The second stage is the excitative stage, which lasts three to four days. It is this stage that is often known as ''furious rabies'' for the tendency of the affected dog to be hyperreactive to external stimuli and bite at anything near.

The third stage is the paralytic stage and is caused by damage to motor neurons. Incoordination is seen owing to rear limb paralysis and drooling and difficulty swallowing is caused by paralysis of facial and throat muscles. Death is usually caused by respiratory arrest.

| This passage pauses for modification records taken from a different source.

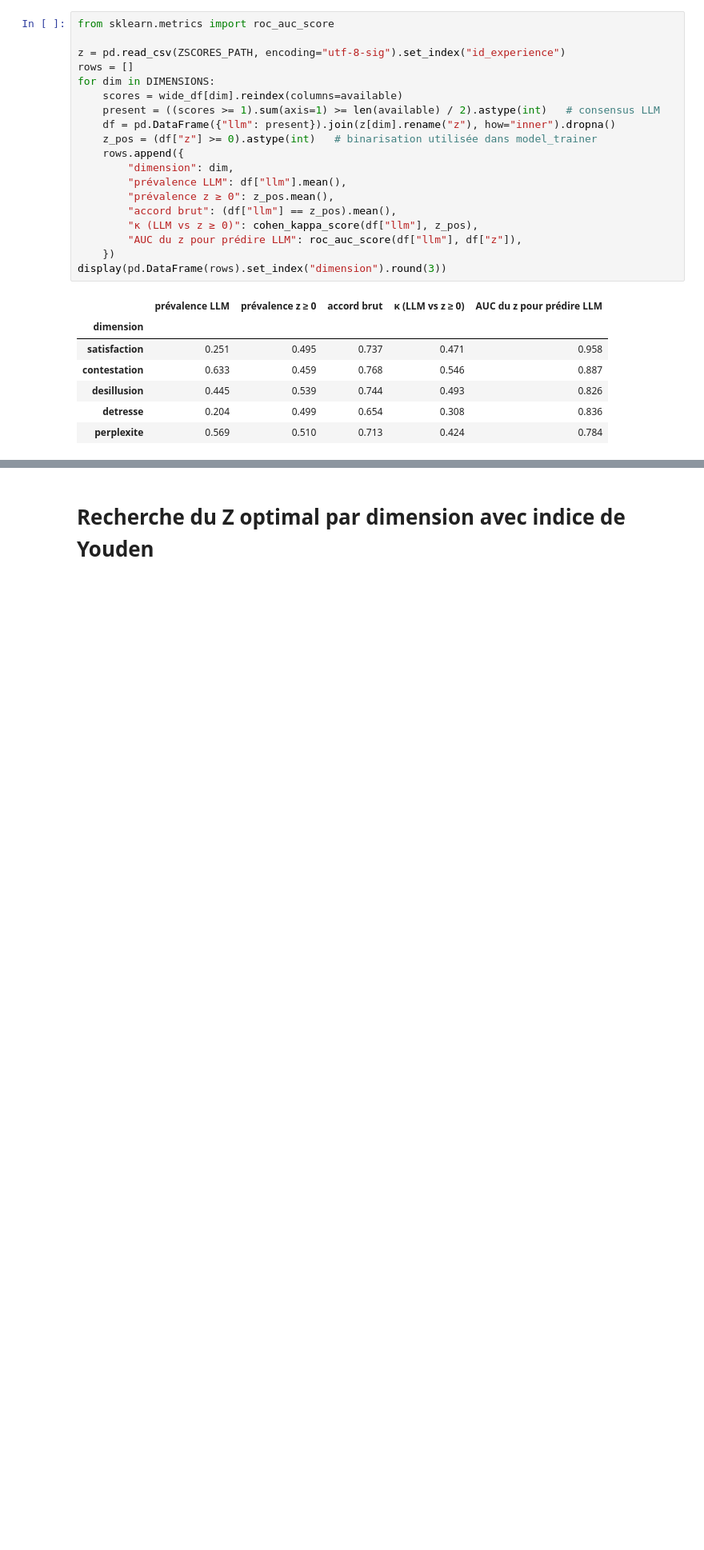
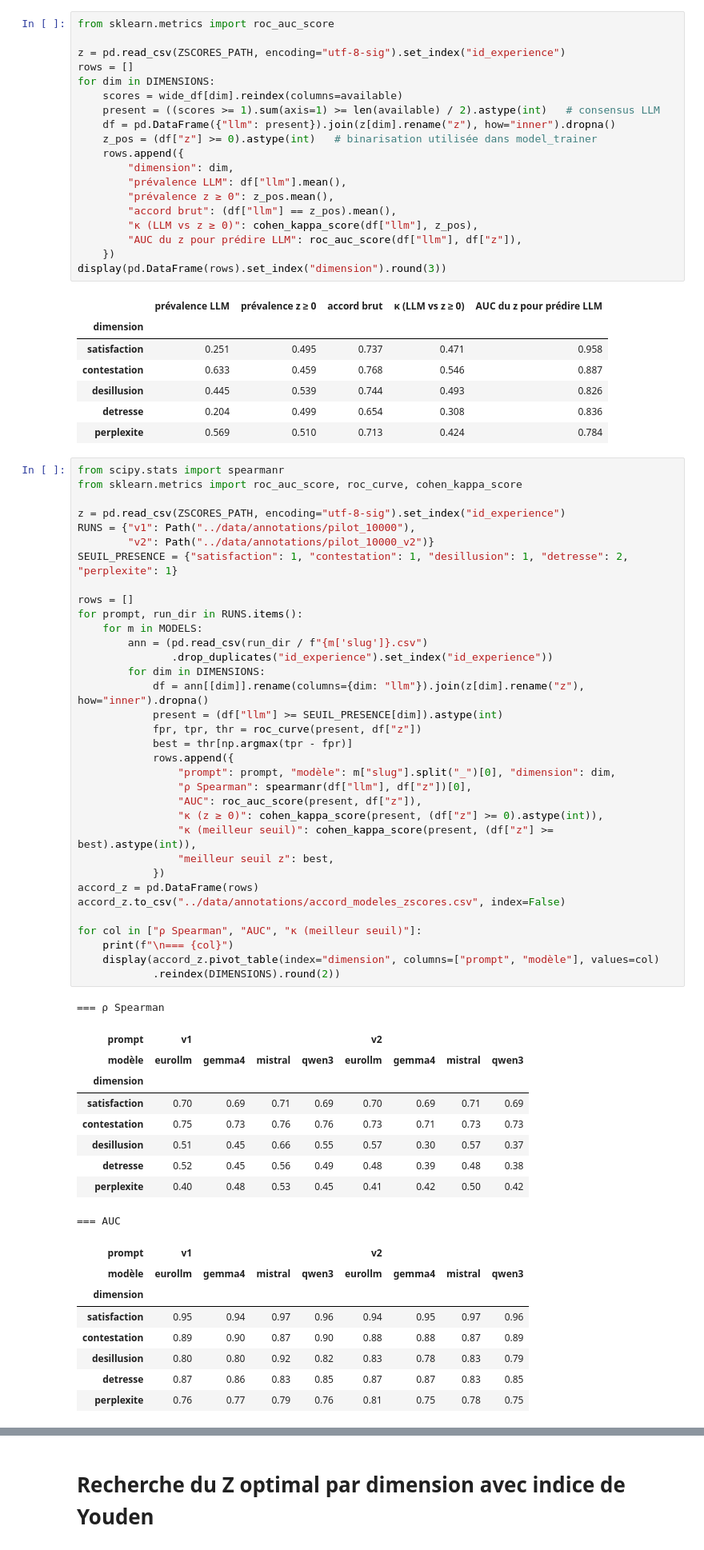
Before and after one commit to benji-64/Model_emotions, a Jupyter notebook: notebooks/llm_annotation2.ipynb, the cells around one changed output, grey strips where cells are left out. Shown at 80% size. Drawn from its saved outputs; the diff is of its cells as text; blank space fills up the shorter version.

```diff
--- a/notebooks/llm_annotation2.ipynb
+++ b/notebooks/llm_annotation2.ipynb
@@ -770,3 +770,56 @@ display(pd.DataFrame(rows).set_index("dimension").round(3))
 | desillusion | 0.445 | 0.539 | 0.744 | 0.493 | 0.826 |
 | detresse | 0.204 | 0.499 | 0.654 | 0.308 | 0.836 |
 | perplexite | 0.569 | 0.510 | 0.713 | 0.424 | 0.784 |
+# %%
+from scipy.stats import spearmanr
+from sklearn.metrics import roc_auc_score, roc_curve, cohen_kappa_score
+
+z = pd.read_csv(ZSCORES_PATH, encoding="utf-8-sig").set_index("id_experience")
+RUNS = {"v1": Path("../data/annotations/pilot_10000"),
+        "v2": Path("../data/annotations/pilot_10000_v2")}
+SEUIL_PRESENCE = {"satisfaction": 1, "contestation": 1, "desillusion": 1, "detresse": 2, "perplexite": 1}
+
+rows = []
+for prompt, run_dir in RUNS.items():
+    for m in MODELS:
+        ann = (pd.read_csv(run_dir / f"{m['slug']}.csv")
+               .drop_duplicates("id_experience").set_index("id_experience"))
+        for dim in DIMENSIONS:
+            df = ann[[dim]].rename(columns={dim: "llm"}).join(z[dim].rename("z"), how="inner").dropna()
+            present = (df["llm"] >= SEUIL_PRESENCE[dim]).astype(int)
+            fpr, tpr, thr = roc_curve(present, df["z"])
+            best = thr[np.argmax(tpr - fpr)]
+            rows.append({
+                "prompt": prompt, "modèle": m["slug"].split("_")[0], "dimension": dim,
+                "ρ Spearman": spearmanr(df["llm"], df["z"])[0],
+                "AUC": roc_auc_score(present, df["z"]),
+                "κ (z ≥ 0)": cohen_kappa_score(present, (df["z"] >= 0).astype(int)),
+                "κ (meilleur seuil)": cohen_kappa_score(present, (df["z"] >= best).astype(int)),
+                "meilleur seuil z": best,
+            })
+accord_z = pd.DataFrame(rows)
+accord_z.to_csv("../data/annotations/accord_modeles_zscores.csv", index=False)
+
+for col in ["ρ Spearman", "AUC", "κ (meilleur seuil)"]:
+    print(f"\n=== {col}")
+    display(accord_z.pivot_table(index="dimension", columns=["prompt", "modèle"], values=col)
+            .reindex(DIMENSIONS).round(2))
+# %% [output]
+=== ρ Spearman
+| prompt | v1 |  |  |  | v2 |  |  |  |
+| modèle | eurollm | gemma4 | mistral | qwen3 | eurollm | gemma4 | mistral | qwen3 |
+| dimension |  |  |  |  |  |  |  |  |
+| satisfaction | 0.70 | 0.69 | 0.71 | 0.69 | 0.70 | 0.69 | 0.71 | 0.69 |
+| contestation | 0.75 | 0.73 | 0.76 | 0.76 | 0.73 | 0.71 | 0.73 | 0.73 |
+| desillusion | 0.51 | 0.45 | 0.66 | 0.55 | 0.57 | 0.30 | 0.57 | 0.37 |
+| detresse | 0.52 | 0.45 | 0.56 | 0.49 | 0.48 | 0.39 | 0.48 | 0.38 |
+| perplexite | 0.40 | 0.48 | 0.53 | 0.45 | 0.41 | 0.42 | 0.50 | 0.42 |
+=== AUC
+| prompt | v1 |  |  |  | v2 |  |  |  |
+| modèle | eurollm | gemma4 | mistral | qwen3 | eurollm | gemma4 | mistral | qwen3 |
+| dimension |  |  |  |  |  |  |  |  |
+| satisfaction | 0.95 | 0.94 | 0.97 | 0.96 | 0.94 | 0.95 | 0.97 | 0.96 |
+| contestation | 0.89 | 0.90 | 0.87 | 0.90 | 0.88 | 0.88 | 0.87 | 0.89 |
+| desillusion | 0.80 | 0.80 | 0.92 | 0.82 | 0.83 | 0.78 | 0.83 | 0.79 |
+| detresse | 0.87 | 0.86 | 0.83 | 0.85 | 0.87 | 0.87 | 0.83 | 0.85 |
+| perplexite | 0.76 | 0.77 | 0.79 | 0.76 | 0.81 | 0.75 | 0.78 | 0.75 |
```
Also changed, not shown: parts of 4 cells of this notebook.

As recently as 2004, a new symptom of rabies has been observed in foxes. Probably at the beginning of the prodromal stage, foxes, who are extremely cautious by nature, seem to lose this instinct. Foxes will come into settlements, approach people, and generally behave as if tame. How long such "euphoria" lasts is not known. But even in this state such animals are extremely dangerous, as their saliva and excretions still contain the virus and they remain very unpredictable.

Further Reading


This article is licensed under the Creative Commons Attribution-ShareAlike License. It uses material from the Wikipedia article on "Rabies" All material adapted used from Wikipedia is available under the terms of the Creative Commons Attribution-ShareAlike License. Wikipedia® itself is a registered trademark of the Wikimedia Foundation, Inc.

Last Updated: Oct 8, 2014

Read in | English | Español | Français | Deutsch | Português | Italiano | 日本語 | 한국어 | 简体中文 | 繁體中文 | Nederlands | Русский | Svenska | Polski
Comments
The opinions expressed here are the views of the writer and do not necessarily reflect the views and opinions of News-Medical.Net.
Post a new comment
Post